Continuing our series celebrating Women on Lead, we have an interview with Hilary Harris, founder of Evo Rock + Fitness, which started in New Hampshire and has expanded to locations in Maine, Indiana, and soon, Colorado. In today’s interview, she dishes on growing a business, the changing face of women in climbing over recent years, and more!
CXC: Tell us a bit about your background as a climber.
HH: I started climbing in college, and have been climbing for almost 30 years. I went to college at University of Colorado, and went with some friends and my little brother who was also getting into climbing at the time. I had actually made the decision to go to University of Colorado because I loved skiing. We used to joke that climbing was a good activity in the off season of skiing, but then it became a year-round activity and I got into climbing full-time. I graduated from college and went to Europe, where I honed my technique, trained with the German team, and climbed with some incredibly strong, inspirational climbers. When I came back to the US, I was climbing hard routes and competing, but really preferred climbing hard routes so left the competition circuit. At the time it was hard to make it as a professional climber, so I went back to school for architecture.
CXC: Did you get a degree in the architecture with the goal of opening a climbing gym?
HH: No, not at all! I went into architecture to completely opt out of the climbing scene. Back then, I was a such a pure, idealistic ethicist. I saw the crags being overrun and didn’t want to contribute to it, but regardless of what I did, the industry grew without me. I ended up moving to England and getting a really great job. I was getting Climbing magazine delivered to my door and saw my friends on the cover, and started regretting what I’d done and wanting to get back into the industry. I had no plan to return, but ended up getting laid off during the recession in 2008. The first thing I did was to go on a climbing trip to the Red, and it was like I found my soul again. It was an opportunity to get back into the industry and use the skills I’d acquired. New Hampshire was in dire need of a state of the art, commercial climbing gym, and everything just came together for me to design the first gym.
CXC: What have been your most inspirational climbs with women?
HH: I’ve climbed with a lot of awesome women in my life, and I always mention Bobbi Bensman. She’s been an amazing inspiration and mentor, and has pushed me for years. In Colorado, it paved the way for me having women around me who were stronger, who taught me that these things were possible.
CXC: Have you achieved any first female ascents?
HH: The hardest boulder problem I ever did, I was told by a man that a woman could never do it, and I got super annoyed and so did it. I’ve had a number of FFAs, but the most notable were probably the Undercling Traverse (V9) and Air Lupus (V8) in Morrison, CO. Ira Atomica (5.13b) in Kochel, Germany (my first 5.13) was a first female ascent. Back in the day, it was largely believed that women couldn’t be as good as men.
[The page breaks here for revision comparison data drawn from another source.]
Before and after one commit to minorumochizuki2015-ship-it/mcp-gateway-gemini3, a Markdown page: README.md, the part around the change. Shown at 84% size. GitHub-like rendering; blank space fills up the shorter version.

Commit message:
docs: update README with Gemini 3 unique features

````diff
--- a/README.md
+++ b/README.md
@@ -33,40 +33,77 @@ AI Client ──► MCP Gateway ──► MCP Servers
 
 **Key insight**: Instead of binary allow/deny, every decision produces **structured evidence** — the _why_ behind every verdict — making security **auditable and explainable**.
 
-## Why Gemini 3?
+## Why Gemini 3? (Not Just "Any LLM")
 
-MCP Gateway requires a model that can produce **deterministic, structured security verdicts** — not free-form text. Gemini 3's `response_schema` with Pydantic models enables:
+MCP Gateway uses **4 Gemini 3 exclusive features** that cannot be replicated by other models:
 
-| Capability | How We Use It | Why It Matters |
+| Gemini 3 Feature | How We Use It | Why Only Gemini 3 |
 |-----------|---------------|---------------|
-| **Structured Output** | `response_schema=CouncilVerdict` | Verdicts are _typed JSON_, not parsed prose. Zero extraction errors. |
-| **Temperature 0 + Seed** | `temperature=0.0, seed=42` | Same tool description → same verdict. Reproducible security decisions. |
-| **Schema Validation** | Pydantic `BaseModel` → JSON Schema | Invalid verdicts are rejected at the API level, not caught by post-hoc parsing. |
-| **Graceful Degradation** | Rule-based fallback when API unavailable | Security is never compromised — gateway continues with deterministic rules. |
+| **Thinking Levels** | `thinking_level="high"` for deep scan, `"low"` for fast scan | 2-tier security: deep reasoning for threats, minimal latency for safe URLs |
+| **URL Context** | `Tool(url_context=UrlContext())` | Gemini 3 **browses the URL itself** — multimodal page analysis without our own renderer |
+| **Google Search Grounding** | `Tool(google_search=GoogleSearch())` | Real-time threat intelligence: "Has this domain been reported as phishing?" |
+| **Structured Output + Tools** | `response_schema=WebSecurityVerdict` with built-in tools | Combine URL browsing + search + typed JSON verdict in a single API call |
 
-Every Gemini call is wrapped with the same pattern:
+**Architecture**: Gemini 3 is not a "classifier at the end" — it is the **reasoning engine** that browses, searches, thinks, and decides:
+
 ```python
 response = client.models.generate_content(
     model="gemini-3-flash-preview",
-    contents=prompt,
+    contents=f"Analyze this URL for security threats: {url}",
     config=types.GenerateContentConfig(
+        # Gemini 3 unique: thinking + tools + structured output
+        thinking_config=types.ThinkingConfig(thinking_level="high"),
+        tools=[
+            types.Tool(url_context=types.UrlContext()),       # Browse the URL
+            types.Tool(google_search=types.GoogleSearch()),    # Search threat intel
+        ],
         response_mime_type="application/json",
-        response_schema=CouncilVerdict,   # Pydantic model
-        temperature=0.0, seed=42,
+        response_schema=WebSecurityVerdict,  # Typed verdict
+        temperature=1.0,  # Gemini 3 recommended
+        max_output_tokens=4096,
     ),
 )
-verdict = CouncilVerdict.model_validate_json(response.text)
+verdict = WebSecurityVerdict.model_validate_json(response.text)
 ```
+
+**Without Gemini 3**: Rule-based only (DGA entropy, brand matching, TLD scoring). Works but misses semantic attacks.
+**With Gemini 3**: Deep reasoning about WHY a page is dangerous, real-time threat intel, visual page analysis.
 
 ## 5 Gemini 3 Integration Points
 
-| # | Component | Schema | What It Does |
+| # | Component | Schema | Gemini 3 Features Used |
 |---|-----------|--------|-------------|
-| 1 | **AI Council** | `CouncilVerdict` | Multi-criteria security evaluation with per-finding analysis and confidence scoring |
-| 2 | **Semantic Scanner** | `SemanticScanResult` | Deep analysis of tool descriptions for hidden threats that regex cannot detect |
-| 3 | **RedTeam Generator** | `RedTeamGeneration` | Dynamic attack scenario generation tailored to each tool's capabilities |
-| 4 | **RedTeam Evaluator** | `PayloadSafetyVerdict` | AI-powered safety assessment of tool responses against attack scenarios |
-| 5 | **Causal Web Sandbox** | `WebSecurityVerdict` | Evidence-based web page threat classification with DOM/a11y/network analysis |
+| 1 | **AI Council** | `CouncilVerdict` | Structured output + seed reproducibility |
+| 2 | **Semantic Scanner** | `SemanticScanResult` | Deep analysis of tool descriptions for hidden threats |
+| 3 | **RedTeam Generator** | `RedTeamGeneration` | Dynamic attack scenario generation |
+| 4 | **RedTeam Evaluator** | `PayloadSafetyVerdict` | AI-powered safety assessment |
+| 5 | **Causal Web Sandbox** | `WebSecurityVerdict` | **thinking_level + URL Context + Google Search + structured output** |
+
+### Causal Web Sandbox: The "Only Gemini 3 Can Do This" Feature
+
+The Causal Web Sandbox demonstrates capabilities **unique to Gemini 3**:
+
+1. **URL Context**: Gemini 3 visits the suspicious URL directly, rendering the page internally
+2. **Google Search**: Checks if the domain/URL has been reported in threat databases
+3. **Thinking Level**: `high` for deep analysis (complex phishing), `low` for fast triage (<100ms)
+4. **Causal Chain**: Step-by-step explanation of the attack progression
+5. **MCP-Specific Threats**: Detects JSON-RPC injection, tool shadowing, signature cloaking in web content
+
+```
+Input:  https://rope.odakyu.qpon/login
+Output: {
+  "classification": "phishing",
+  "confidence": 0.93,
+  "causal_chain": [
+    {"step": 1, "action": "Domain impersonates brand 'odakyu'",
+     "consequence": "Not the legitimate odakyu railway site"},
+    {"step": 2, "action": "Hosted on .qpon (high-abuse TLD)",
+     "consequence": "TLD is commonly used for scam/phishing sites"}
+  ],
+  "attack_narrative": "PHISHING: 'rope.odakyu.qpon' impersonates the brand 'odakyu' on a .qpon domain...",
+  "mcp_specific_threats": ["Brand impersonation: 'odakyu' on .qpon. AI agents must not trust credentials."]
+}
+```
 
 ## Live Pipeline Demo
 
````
Now, finally, it’s being proven wrong. Women like Ashima are proving that women can be as good, or better than men. Lynn Hill did that when she did the Nose, but it is finally more common now.
CXC: What made your approach to building a gym different?
HH: From the beginning, I knew I wanted to build a national brand, not just a gym. I wanted to brand, design, and create an image. Right now, in the company we are discussing how to tailor each gym to fit the needs of each climbing community and retain local character, while having a unified brand. Climbers and climbing communities can be very tribe-like, and the thought of franchising a gym is almost repulsive to me, so I don’t want a cookie cutter model. The idea behind franchising a gym is to systemize the back end while allowing the front end to retain the “local flair” of the area.
CXC: What are your feelings on female-specific climbing events? Do you have a special place for female events as a gym owner?
HH: I saw a quote recently to the effect that women short change themselves by trying to be great females at something, instead of just being great, and I definitely agree with that. However, I think climbing, and the gym scene in particular can be intimidating as a female. It’s important when introducing women to climbing that the introduction can occur in a comfortable space. It seems that this can be more common when there is a group of females, but also depends on the guys you’re with. Ultimately, being in a comfortable space is not gender-specific. However, that being said, I trained with some of the strongest women in Boulder, CO, and trust me, that was intimidating.
Evo Rock + Fitness Portland is hosting the Strong Women’s Summit this Friday! The event is from 5-10pm on June 24th at Evo Rock + Fitness Portland. Check out the schedule of clinics/classes posted on the Evo Rock + Fitness Facebook page under the Strong Women’s Summit event on our calendar. There is more information and pictures of some of our giveaway prizes on Instagram. Admission, classes, and gear are free to all ladies attending the event!